▶ [Problem statement]: Give the data back exactly. Leave out any images.

[Collection entries]

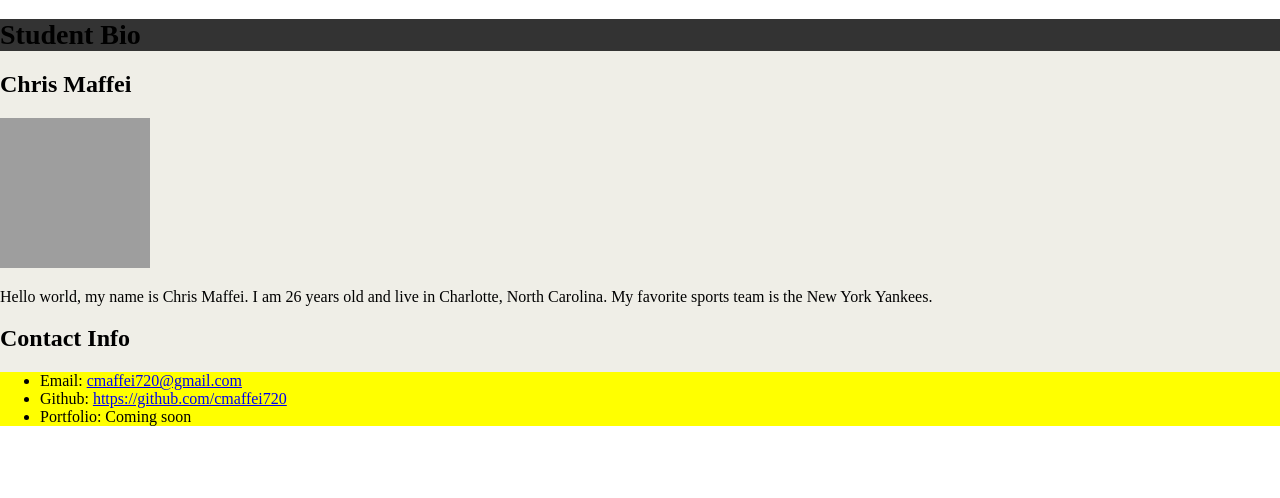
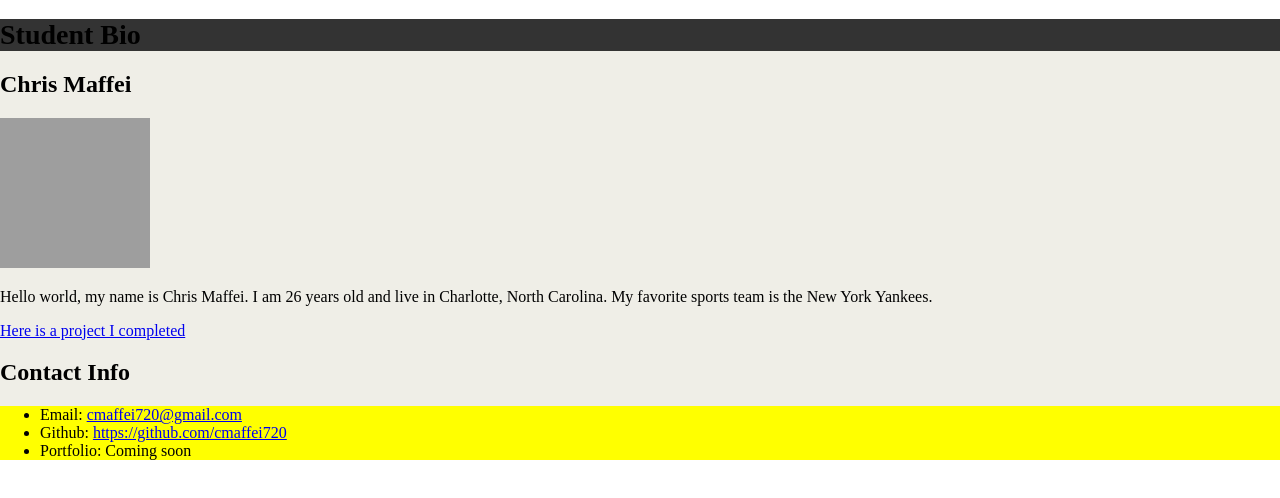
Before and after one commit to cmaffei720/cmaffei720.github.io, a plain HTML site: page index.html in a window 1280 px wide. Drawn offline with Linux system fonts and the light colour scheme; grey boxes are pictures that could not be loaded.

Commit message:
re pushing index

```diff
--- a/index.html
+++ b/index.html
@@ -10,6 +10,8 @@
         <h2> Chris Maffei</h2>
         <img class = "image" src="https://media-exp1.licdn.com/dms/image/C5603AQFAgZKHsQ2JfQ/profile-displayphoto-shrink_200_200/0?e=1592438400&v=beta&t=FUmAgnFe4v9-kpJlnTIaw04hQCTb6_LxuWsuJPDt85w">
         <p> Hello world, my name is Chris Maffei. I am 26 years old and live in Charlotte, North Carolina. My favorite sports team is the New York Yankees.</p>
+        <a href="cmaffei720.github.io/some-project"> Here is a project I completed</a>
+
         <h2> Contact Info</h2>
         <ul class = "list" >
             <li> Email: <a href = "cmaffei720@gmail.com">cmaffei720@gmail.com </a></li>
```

▶ [Response]:
Before and after one commit to cmaffei720/cmaffei720.github.io, a plain HTML site: page index.html in a window 1280 px wide. Drawn offline with Linux system fonts and the light colour scheme; grey boxes are pictures that could not be loaded.

Commit message:
re pushing index

```diff
--- a/index.html
+++ b/index.html
@@ -10,6 +10,8 @@
         <h2> Chris Maffei</h2>
         <img class = "image" src="https://media-exp1.licdn.com/dms/image/C5603AQFAgZKHsQ2JfQ/profile-displayphoto-shrink_200_200/0?e=1592438400&v=beta&t=FUmAgnFe4v9-kpJlnTIaw04hQCTb6_LxuWsuJPDt85w">
         <p> Hello world, my name is Chris Maffei. I am 26 years old and live in Charlotte, North Carolina. My favorite sports team is the New York Yankees.</p>
+        <a href="cmaffei720.github.io/some-project"> Here is a project I completed</a>
+
         <h2> Contact Info</h2>
         <ul class = "list" >
             <li> Email: <a href = "cmaffei720@gmail.com">cmaffei720@gmail.com </a></li>
```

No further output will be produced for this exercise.